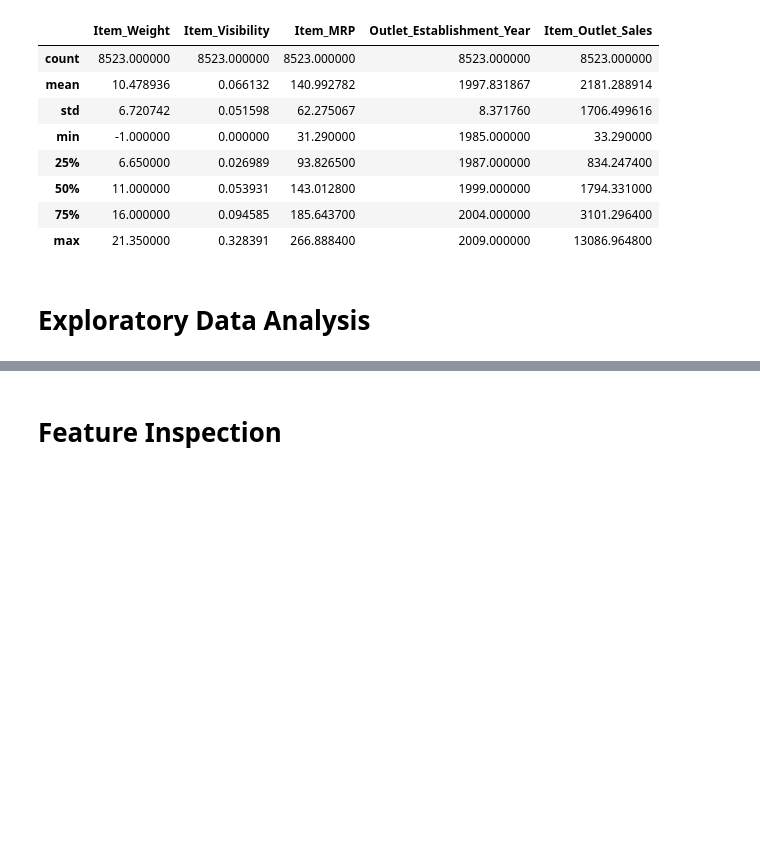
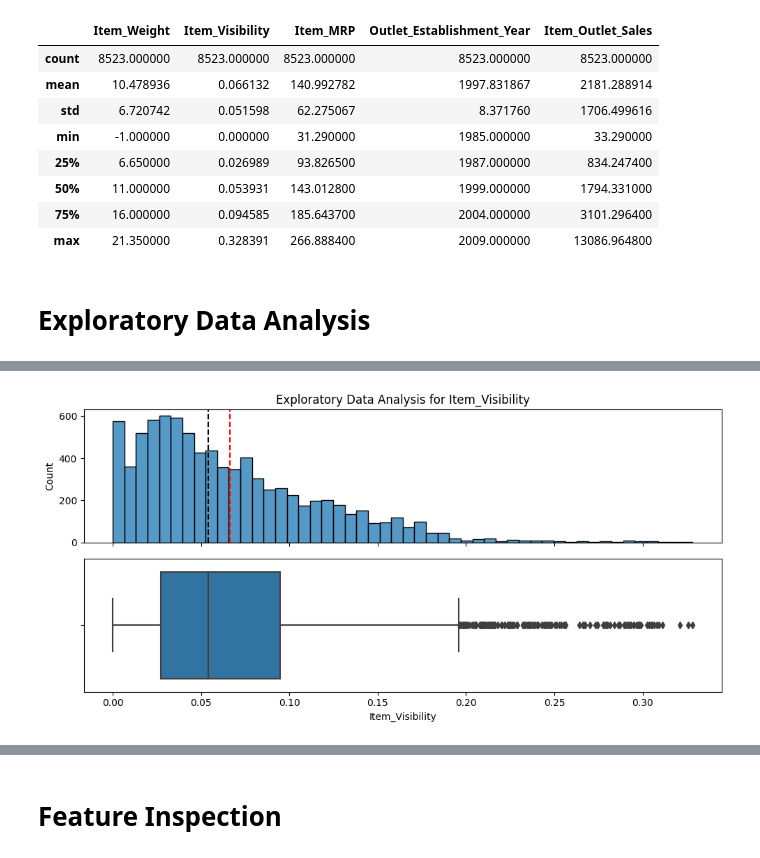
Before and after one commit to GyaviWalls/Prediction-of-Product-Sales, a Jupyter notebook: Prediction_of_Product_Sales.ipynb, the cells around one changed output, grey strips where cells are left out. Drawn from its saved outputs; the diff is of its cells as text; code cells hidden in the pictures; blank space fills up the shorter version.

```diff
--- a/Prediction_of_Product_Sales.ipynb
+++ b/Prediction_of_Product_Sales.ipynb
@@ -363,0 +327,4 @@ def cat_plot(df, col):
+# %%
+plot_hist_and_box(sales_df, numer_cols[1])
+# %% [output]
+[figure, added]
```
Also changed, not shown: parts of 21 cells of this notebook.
────────────────
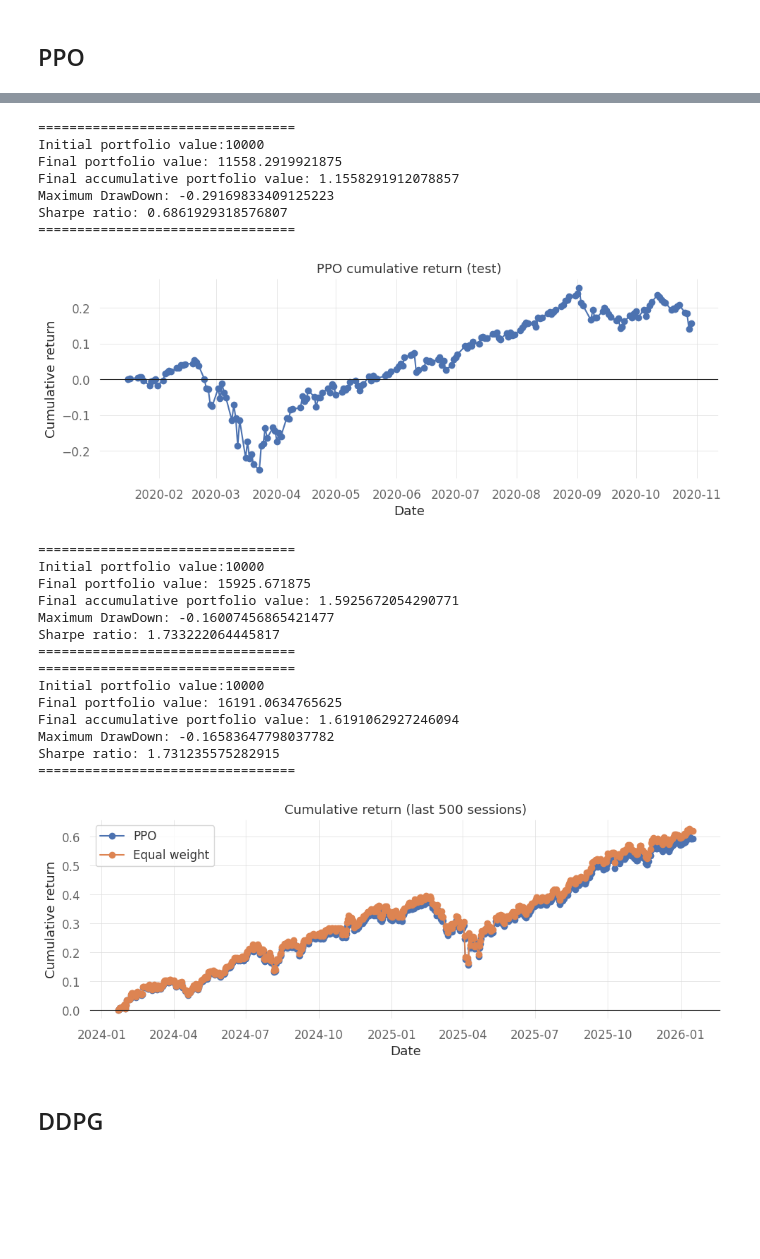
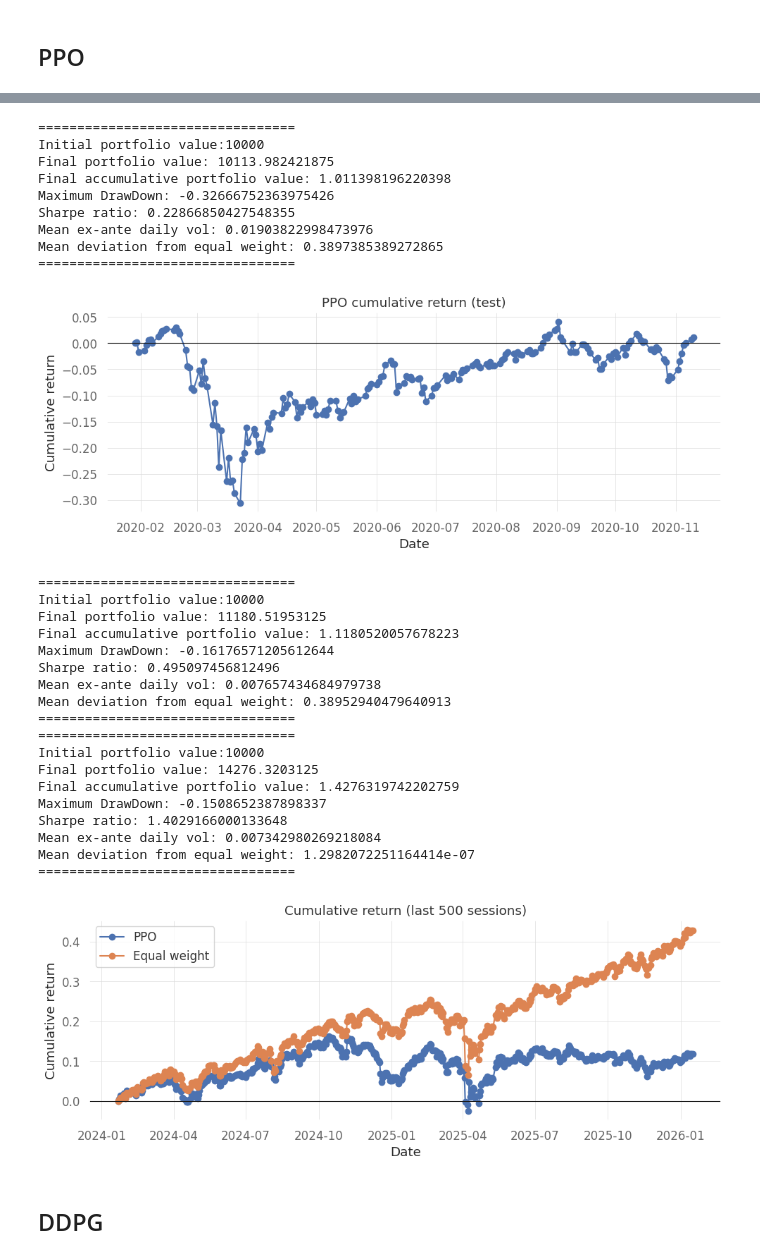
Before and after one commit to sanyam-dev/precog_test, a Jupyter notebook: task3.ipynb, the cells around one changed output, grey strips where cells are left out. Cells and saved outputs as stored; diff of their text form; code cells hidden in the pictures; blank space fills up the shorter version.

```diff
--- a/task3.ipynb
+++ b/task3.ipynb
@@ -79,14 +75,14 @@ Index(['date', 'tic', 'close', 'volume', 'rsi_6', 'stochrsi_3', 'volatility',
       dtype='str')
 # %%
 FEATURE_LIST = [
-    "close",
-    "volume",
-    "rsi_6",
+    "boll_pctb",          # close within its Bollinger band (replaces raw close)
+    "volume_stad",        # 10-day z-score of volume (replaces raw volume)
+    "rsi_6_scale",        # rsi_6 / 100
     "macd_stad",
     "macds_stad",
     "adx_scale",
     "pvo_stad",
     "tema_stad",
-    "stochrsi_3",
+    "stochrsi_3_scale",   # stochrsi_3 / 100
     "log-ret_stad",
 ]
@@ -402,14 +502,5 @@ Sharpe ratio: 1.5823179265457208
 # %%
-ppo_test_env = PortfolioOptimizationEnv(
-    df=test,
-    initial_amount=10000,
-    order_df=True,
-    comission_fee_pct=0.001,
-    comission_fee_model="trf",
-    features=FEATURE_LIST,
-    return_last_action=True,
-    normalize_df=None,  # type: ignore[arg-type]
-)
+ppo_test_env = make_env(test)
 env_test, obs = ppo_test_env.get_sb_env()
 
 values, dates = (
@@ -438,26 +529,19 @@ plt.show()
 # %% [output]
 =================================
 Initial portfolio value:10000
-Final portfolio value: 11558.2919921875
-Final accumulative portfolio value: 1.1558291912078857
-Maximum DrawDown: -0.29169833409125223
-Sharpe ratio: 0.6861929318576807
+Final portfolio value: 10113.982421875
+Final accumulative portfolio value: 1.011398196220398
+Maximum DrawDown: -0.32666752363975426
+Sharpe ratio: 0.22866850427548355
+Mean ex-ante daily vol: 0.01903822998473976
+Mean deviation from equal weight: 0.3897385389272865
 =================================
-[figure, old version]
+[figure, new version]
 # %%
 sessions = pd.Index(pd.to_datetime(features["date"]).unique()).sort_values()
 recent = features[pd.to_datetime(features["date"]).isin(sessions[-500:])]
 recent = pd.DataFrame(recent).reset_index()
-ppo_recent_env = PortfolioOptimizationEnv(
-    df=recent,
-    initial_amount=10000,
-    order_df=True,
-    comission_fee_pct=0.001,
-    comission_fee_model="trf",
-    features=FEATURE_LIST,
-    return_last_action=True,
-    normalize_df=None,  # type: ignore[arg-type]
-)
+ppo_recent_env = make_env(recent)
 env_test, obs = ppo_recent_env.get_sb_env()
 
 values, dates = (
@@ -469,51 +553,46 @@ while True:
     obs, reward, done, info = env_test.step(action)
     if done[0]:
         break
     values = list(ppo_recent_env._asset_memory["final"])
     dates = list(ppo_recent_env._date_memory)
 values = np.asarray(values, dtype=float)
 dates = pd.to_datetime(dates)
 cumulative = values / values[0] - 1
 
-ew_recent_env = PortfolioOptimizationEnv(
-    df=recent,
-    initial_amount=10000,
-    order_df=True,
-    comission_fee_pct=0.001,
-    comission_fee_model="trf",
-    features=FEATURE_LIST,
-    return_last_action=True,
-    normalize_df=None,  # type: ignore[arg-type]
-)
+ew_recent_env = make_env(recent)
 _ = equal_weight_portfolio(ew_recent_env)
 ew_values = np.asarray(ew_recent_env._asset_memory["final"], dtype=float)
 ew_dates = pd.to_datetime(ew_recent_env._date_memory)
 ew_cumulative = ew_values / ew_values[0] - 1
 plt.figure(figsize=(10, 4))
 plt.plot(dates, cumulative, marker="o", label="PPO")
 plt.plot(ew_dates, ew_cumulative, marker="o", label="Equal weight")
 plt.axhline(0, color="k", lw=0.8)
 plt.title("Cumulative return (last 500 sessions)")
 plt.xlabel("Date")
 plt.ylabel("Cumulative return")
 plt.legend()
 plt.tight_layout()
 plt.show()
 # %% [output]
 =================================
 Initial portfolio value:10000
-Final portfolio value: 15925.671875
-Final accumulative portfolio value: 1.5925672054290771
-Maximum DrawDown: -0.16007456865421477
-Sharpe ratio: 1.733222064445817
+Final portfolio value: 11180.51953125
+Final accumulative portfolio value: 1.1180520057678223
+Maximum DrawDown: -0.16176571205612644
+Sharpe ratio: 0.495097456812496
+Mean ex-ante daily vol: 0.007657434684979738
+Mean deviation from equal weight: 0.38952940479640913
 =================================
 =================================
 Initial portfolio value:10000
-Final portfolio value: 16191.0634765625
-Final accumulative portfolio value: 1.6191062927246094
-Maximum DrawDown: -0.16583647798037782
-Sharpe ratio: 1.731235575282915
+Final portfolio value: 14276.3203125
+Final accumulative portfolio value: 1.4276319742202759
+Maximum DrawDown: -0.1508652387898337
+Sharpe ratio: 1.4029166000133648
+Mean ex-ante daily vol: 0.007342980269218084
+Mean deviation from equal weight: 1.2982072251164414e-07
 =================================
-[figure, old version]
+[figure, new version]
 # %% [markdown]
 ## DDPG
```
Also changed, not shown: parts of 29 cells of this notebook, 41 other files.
────────────────
- **Problem to solve**
If a line in the entries contains "ratio", copy it.

- **Response to this task**
@@ -402,14 +502,5 @@ Sharpe ratio: 1.5823179265457208
-Sharpe ratio: 0.6861929318576807
+Sharpe ratio: 0.22866850427548355
-Sharpe ratio: 1.733222064445817
+Sharpe ratio: 0.495097456812496
-Sharpe ratio: 1.731235575282915
+Sharpe ratio: 1.4029166000133648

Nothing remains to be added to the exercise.